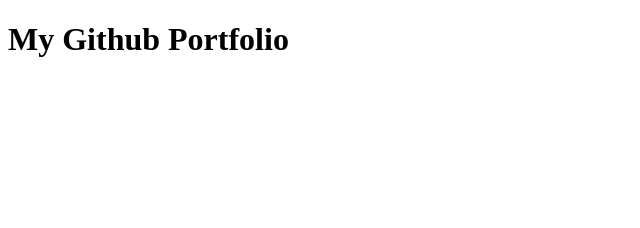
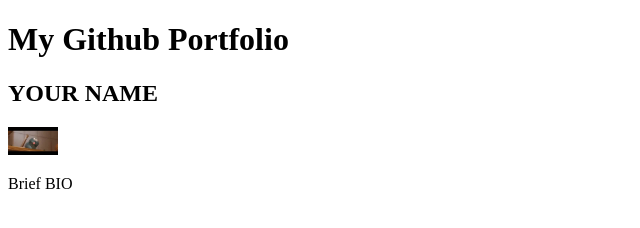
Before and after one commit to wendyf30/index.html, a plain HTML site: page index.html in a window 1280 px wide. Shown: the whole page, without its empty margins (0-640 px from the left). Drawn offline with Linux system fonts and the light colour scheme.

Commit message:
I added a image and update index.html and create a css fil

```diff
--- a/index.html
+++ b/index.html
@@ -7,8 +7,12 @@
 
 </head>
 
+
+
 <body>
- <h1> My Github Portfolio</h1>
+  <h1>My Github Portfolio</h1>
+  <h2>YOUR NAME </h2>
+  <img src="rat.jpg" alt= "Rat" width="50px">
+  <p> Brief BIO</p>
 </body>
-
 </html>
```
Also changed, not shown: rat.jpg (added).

**WORK INSTRUCTION**
Word for word, repeat all of the entries above, leaving out the pictures.

**EXERCISE RESPONSE**
Before and after one commit to wendyf30/index.html, a plain HTML site: page index.html in a window 1280 px wide. Shown: the whole page, without its empty margins (0-640 px from the left). Drawn offline with Linux system fonts and the light colour scheme.

Commit message:
I added a image and update index.html and create a css fil

```diff
--- a/index.html
+++ b/index.html
@@ -7,8 +7,12 @@
 
 </head>
 
+
+
 <body>
- <h1> My Github Portfolio</h1>
+  <h1>My Github Portfolio</h1>
+  <h2>YOUR NAME </h2>
+  <img src="rat.jpg" alt= "Rat" width="50px">
+  <p> Brief BIO</p>
 </body>
-
 </html>
```
Also changed, not shown: rat.jpg (added).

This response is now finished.